In Brussels, the Commission, or EU executive, confirmed the telephone call but underlined that the quarrel between Britain and Spain would best be sorted between the two European Union nations.
A row has broken out between London and Madrid over the British outpost after Spain introduced stringent border checks which have led to waits of up to five hours for motorists trying to enter the British-held territory.
Gibraltar has accused Madrid of imposing the checks in retaliation for its decision to drop concrete blocks into the sea to create a reef for fish at the mouth of the Mediterranean.
A Downing Street spokesman said that in his call Cameron complained that the border checks are "politically motivated and disproportionate" and called for the European Commission to send a monitoring team to the border "urgently" to collate evidence.
The EU has said it will send observers to Gibraltar in September, but Cameron said they should be sent now.

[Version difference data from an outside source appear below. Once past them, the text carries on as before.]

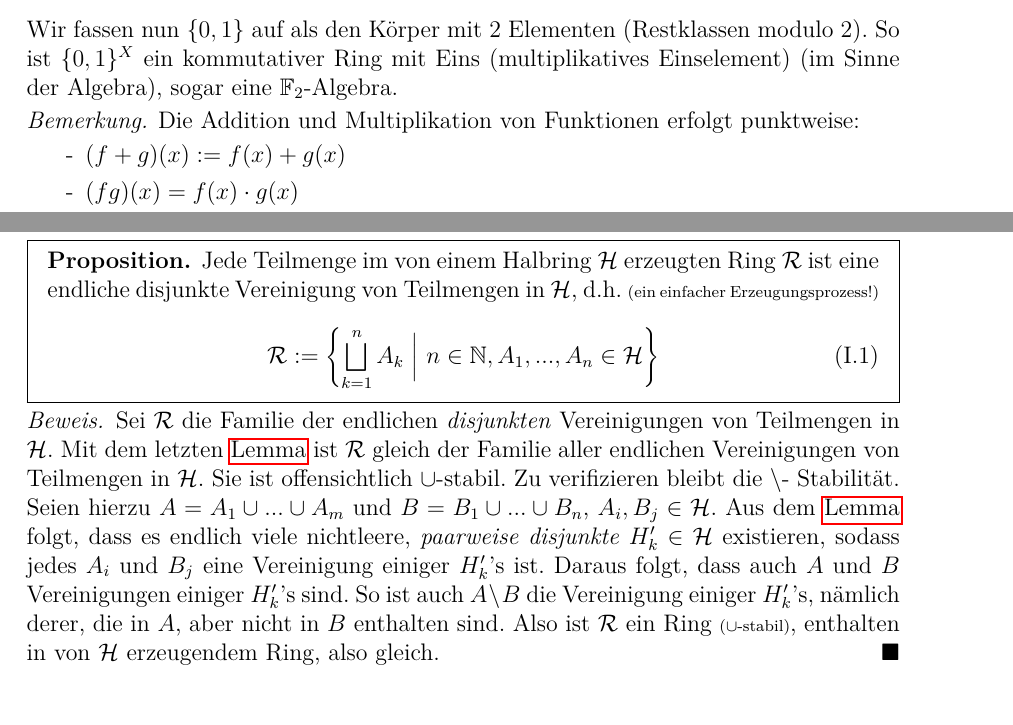
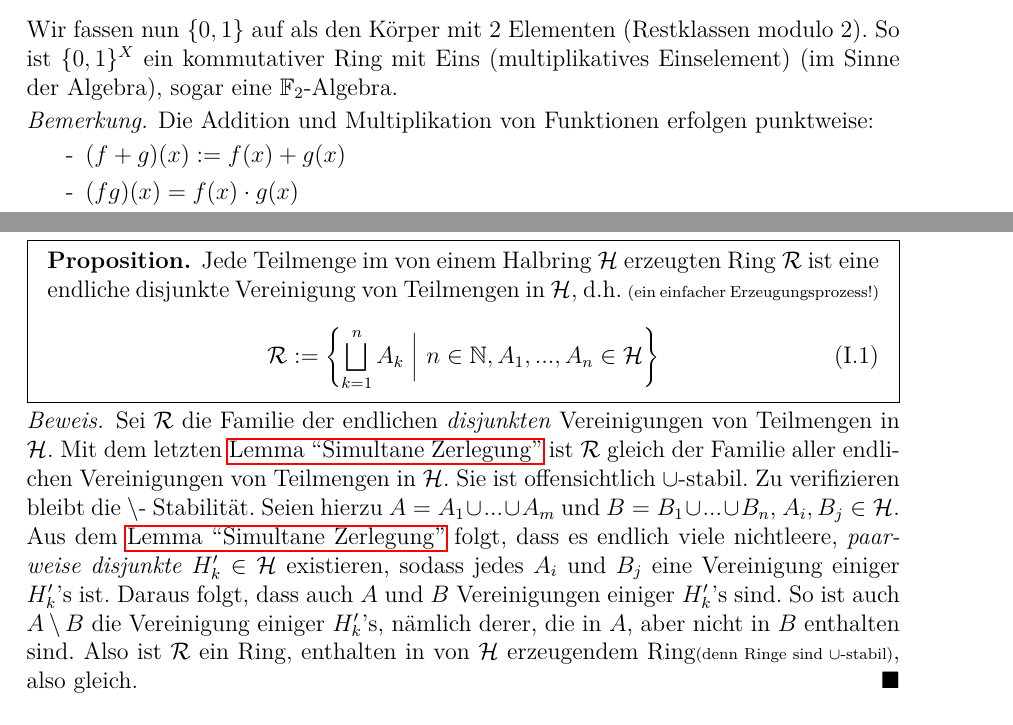
Before and after one commit to mtang-hash/Ana3_Mitschrift, a LaTeX document (Ana3Mitschrift.tex): two parts of pages 4 and 8 of 15, joined at a grey line, cut so that both start at the same text. Compiled offline with pdfLaTeX.

Commit message:
Bug Fixes

```diff
--- a/Ana3Mitschrift.tex
+++ b/Ana3Mitschrift.tex
@@ -101,7 +101,7 @@ f^{-1}(1) & \longmapsfrom f
 \end{align*}
 wobei $\chi_A$ de charakteristische Funktion von $A$ ist. \newline \newline
 Wir fassen nun $\{0,1\}$ auf als den Körper mit 2 Elementen (Restklassen modulo 2). So ist $\{0,1\}^X$ ein kommutativer Ring mit Eins (multiplikatives Einselement) (im Sinne der Algebra), sogar eine $\mathbb{F}_2$-Algebra.
-\begin{remark} Die Addition und Multiplikation von Funktionen erfolgt punktweise:
+\begin{remark} Die Addition und Multiplikation von Funktionen erfolgen punktweise:
 \begin{enumerate} [-, itemsep=0pt,topsep=3pt]
 \item  $(f+g)(x) := f(x)+g(x)$
 \item $(fg)(x)= f(x) \cdot g(x)$
@@ -268,7 +268,7 @@ Jede Teilmenge im von einem Halbring $\mathcal{H}$ erzeugten Ring $\mathcal{R}$
 \end{equation}
 \end{mdframed}
 \begin{proof}
-Sei $\mathcal{R}$ die Familie der endlichen \emph{disjunkten} Vereinigungen von Teilmengen in $\mathcal{H}$. Mit dem letzten \hyperref[lemmaA]{Lemma} ist $\mathcal{R}$ gleich der Familie aller endlichen Vereinigungen von Teilmengen in $\mathcal{H}$. Sie ist offensichtlich $\cup$-stabil. Zu verifizieren bleibt die $\setminus$- Stabilität. Seien hierzu $A = A_1 \cup ... \cup A_m$ und $B = B_1 \cup ... \cup B_n$, $A_i, B_j \in \mathcal{H}$. Aus dem \hyperref[lemmaA]{Lemma}  folgt, dass es endlich viele nichtleere, \emph{paarweise disjunkte} $H_k' \in \mathcal{H}$ existieren, sodass jedes $A_i$ und $B_j$ eine Vereinigung einiger $H_k'$'s ist. Daraus folgt, dass auch $A$ und $B$ Vereinigungen einiger $H_k'$'s sind. So ist auch $A\setminus B$ die Vereinigung einiger $H_k'$'s, nämlich derer, die in $A$, aber nicht in $B$ enthalten sind. Also ist $\mathcal{R}$ ein Ring \begin{scriptsize}($\cup$-stabil)\end{scriptsize}, enthalten in von $\mathcal{H}$ erzeugendem Ring, also gleich.
+Sei $\mathcal{R}$ die Familie der endlichen \emph{disjunkten} Vereinigungen von Teilmengen in $\mathcal{H}$. Mit dem letzten \hyperref[lemmaA]{Lemma ``Simultane Zerlegung''} ist $\mathcal{R}$ gleich der Familie aller endlichen Vereinigungen von Teilmengen in $\mathcal{H}$. Sie ist offensichtlich $\cup$-stabil. Zu verifizieren bleibt die $\setminus$- Stabilität. Seien hierzu $A = A_1 \cup ... \cup A_m$ und $B = B_1 \cup ... \cup B_n$, $A_i, B_j \in \mathcal{H}$. Aus dem \hyperref[lemmaA]{Lemma ``Simultane Zerlegung''} folgt, dass es endlich viele nichtleere, \emph{paarweise disjunkte} $H_k' \in \mathcal{H}$ existieren, sodass jedes $A_i$ und $B_j$ eine Vereinigung einiger $H_k'$'s ist. Daraus folgt, dass auch $A$ und $B$ Vereinigungen einiger $H_k'$'s sind. So ist auch $A\setminus B$ die Vereinigung einiger $H_k'$'s, nämlich derer, die in $A$, aber nicht in $B$ enthalten sind. Also ist $\mathcal{R}$ ein Ring, enthalten in von $\mathcal{H}$ erzeugendem Ring\begin{scriptsize}(denn Ringe sind $\cup$-stabil)\end{scriptsize}, also gleich.
 \end{proof}
 \end{proposition}
 
```
Also changed, not shown: Ana3Mitschrift.pdf, Ana3Mitschrift.tex (2 more changed lines).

A statement issued in Brussels said that "President Barroso explained that the Commission is continuously monitoring the situation and will do what is in its competence to ensure respect of EU law."
It added: "President Barroso also expects that this matter is addressed between the two countries concerned in a way that is in line with their common membership in the EU."
The Downing Street spokesman said Cameron called Barroso "to raise serious concerns that additional border checks introduced by the Spanish at the Spain-Gibraltar border are politically motivated and disproportionate, and therefore contrary to the EU right of free movement.
"The PM made clear that we would prefer to resolve this issue through political dialogue. Consequently, both the PM and the Foreign Secretary (William Hague) had called their Spanish counterparts to try to find a way to de-escalate the issue."
Cameron told Barroso that Britain had also proposed "ad-hoc talks" involving the government of Gibraltar to find a solution. Britain had announced that it was considering legal action against Spain over the border checks.
The British government is now "collating evidence on the sporadic nature of these measures which would prove that they are illegitimate," Cameron's spokesman said.
"We believe that the European Commission, as guardian of the treaties, should investigate the issue and the PM called on President Barroso to send an EU monitoring team to the Gibraltar-Spain border urgently to gather evidence of the checks that are being carried out," he added.
Deputy Prime Minister Nick Clegg was to call his Spanish counterpart Soraya Saenz de Santamaria later to reiterate Britain's concerns.
A British naval frigate is due to dock in Gibraltar before taking part in a naval exercise in the Mediterranean which London insists was planned long before the latest row broke out.